═════ Data supplied

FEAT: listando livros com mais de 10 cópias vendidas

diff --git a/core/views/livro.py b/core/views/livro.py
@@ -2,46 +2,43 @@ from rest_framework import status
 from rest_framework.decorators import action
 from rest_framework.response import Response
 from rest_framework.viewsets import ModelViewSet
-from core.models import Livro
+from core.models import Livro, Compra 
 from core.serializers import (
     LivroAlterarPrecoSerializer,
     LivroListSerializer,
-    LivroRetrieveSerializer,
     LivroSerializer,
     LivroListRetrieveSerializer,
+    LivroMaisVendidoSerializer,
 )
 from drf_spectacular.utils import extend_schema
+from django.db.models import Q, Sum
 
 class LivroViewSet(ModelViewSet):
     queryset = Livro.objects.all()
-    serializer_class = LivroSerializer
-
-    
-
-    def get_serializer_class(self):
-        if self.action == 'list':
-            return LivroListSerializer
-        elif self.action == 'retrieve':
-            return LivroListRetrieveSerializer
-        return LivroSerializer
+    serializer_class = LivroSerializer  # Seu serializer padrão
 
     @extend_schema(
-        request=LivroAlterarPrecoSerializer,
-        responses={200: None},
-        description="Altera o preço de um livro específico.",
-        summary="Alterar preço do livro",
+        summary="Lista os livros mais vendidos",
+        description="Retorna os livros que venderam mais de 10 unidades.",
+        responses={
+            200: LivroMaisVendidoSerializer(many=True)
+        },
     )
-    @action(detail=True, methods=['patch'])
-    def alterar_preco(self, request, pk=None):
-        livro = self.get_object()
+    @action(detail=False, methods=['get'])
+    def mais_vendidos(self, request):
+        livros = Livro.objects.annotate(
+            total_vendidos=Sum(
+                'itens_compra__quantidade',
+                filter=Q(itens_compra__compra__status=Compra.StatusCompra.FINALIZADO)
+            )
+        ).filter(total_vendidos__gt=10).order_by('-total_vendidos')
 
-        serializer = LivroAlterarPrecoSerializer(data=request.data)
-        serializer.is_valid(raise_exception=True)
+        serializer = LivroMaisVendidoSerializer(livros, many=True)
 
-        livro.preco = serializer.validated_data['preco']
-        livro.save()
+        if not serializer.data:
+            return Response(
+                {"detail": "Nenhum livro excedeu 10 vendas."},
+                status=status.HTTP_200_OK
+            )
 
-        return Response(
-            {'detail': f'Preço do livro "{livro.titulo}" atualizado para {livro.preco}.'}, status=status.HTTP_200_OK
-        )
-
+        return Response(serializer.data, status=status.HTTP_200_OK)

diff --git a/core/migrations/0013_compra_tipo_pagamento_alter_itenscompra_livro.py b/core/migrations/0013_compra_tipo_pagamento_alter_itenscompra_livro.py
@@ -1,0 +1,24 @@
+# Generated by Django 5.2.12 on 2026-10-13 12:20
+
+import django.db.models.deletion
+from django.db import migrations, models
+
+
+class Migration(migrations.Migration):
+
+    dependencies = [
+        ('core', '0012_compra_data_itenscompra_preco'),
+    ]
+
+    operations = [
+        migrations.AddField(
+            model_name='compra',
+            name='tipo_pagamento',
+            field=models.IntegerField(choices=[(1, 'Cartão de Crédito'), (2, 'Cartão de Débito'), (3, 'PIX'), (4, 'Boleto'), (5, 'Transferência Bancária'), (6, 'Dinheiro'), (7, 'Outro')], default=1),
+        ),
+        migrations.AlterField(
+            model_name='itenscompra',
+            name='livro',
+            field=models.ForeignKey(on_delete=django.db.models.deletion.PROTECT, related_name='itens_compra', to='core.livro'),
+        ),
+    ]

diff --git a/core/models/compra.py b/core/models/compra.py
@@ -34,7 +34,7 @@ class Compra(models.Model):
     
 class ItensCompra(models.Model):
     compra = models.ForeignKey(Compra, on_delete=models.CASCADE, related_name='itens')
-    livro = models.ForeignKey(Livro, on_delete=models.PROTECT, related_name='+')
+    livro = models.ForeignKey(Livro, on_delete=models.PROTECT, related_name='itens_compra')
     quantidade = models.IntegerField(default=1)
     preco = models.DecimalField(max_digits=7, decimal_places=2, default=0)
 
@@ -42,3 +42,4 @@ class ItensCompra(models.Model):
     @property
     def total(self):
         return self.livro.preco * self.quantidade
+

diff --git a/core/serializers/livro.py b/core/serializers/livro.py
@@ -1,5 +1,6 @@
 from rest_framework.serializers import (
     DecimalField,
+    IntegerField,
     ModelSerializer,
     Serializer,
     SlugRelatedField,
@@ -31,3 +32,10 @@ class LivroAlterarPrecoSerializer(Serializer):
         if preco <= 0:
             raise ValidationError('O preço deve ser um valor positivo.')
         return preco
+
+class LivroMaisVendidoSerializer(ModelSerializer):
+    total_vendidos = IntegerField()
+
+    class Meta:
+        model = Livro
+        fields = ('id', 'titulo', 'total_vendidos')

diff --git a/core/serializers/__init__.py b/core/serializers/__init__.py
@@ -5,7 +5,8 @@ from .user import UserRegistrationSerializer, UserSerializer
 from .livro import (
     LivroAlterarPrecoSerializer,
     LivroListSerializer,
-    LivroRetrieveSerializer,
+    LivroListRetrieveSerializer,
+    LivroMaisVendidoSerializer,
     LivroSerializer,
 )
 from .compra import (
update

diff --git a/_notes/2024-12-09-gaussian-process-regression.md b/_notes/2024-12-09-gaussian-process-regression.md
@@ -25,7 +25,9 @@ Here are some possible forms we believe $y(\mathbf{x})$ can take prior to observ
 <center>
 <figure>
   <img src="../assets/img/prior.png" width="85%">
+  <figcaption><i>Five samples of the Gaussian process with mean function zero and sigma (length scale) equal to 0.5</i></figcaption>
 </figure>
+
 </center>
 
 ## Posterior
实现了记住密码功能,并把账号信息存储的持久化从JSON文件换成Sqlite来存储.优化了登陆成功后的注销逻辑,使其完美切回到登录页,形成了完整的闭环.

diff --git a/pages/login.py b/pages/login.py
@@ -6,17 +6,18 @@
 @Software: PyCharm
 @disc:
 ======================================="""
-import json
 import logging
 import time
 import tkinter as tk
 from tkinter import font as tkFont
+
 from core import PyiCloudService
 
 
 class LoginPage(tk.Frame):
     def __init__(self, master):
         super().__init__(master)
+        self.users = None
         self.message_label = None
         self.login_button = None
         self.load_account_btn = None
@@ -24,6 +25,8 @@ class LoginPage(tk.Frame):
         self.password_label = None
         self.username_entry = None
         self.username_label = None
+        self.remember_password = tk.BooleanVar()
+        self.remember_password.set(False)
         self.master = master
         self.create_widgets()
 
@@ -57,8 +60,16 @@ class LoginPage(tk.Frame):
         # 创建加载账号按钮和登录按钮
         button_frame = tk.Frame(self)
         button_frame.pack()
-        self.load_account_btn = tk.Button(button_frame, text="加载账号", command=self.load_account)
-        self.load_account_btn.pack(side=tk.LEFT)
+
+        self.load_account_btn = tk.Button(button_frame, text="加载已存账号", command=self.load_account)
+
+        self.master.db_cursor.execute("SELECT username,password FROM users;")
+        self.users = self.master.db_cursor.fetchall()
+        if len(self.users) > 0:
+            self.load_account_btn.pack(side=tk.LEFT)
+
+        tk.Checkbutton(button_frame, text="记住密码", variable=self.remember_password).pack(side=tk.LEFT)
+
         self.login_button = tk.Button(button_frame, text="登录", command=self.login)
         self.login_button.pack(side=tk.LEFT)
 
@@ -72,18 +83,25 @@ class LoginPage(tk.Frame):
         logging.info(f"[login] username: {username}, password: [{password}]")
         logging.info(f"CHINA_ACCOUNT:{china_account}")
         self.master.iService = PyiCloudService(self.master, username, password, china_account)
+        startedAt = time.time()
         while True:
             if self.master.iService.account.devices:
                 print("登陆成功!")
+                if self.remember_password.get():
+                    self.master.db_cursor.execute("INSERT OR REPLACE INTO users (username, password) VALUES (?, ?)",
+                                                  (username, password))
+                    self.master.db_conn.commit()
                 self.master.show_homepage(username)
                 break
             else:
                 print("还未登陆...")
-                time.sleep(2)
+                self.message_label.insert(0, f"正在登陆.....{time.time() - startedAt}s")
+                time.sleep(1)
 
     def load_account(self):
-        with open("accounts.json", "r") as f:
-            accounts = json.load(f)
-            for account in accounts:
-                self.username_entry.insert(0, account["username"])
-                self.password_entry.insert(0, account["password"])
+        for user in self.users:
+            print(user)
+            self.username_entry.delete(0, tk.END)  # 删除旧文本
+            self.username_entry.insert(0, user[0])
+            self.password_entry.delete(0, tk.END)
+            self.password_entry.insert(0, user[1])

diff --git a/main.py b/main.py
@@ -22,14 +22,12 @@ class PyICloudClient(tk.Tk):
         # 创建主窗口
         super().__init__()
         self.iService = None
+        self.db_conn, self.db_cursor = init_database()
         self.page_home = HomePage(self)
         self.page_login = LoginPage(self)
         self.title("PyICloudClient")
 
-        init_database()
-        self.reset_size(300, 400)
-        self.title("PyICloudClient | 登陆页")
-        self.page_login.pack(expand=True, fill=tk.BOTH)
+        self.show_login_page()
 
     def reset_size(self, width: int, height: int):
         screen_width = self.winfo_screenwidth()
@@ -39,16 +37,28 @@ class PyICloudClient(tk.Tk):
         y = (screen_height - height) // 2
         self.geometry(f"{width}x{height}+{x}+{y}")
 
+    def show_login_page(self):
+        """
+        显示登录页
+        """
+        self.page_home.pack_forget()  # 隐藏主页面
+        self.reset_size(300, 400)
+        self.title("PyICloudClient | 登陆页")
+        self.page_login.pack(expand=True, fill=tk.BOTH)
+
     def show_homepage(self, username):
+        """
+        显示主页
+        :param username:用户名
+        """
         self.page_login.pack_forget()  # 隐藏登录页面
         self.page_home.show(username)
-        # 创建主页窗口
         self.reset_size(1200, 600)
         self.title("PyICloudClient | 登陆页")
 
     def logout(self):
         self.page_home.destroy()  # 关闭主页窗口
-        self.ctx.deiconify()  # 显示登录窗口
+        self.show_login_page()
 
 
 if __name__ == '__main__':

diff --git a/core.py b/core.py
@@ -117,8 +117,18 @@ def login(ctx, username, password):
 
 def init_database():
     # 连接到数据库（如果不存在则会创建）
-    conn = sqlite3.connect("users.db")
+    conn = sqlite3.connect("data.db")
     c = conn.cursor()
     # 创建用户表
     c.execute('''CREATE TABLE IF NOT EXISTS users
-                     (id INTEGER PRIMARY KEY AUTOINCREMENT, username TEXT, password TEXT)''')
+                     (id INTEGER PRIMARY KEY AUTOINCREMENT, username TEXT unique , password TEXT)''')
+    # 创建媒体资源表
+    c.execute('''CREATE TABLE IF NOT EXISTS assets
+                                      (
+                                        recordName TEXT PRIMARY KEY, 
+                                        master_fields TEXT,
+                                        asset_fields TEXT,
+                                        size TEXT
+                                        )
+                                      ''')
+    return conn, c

══════════

* **Task goal**
Up to and including the line that contains "queryset = Livro.objects.all()", restate each line of the material above word for word, beginning with its first line.

* **Worked solution**
FEAT: listando livros com mais de 10 cópias vendidas

diff --git a/core/views/livro.py b/core/views/livro.py
@@ -2,46 +2,43 @@ from rest_framework import status
 from rest_framework.decorators import action
 from rest_framework.response import Response
 from rest_framework.viewsets import ModelViewSet
-from core.models import Livro
+from core.models import Livro, Compra 
 from core.serializers import (
     LivroAlterarPrecoSerializer,
     LivroListSerializer,
-    LivroRetrieveSerializer,
     LivroSerializer,
     LivroListRetrieveSerializer,
+    LivroMaisVendidoSerializer,
 )
 from drf_spectacular.utils import extend_schema
+from django.db.models import Q, Sum
 
 class LivroViewSet(ModelViewSet):
     queryset = Livro.objects.all()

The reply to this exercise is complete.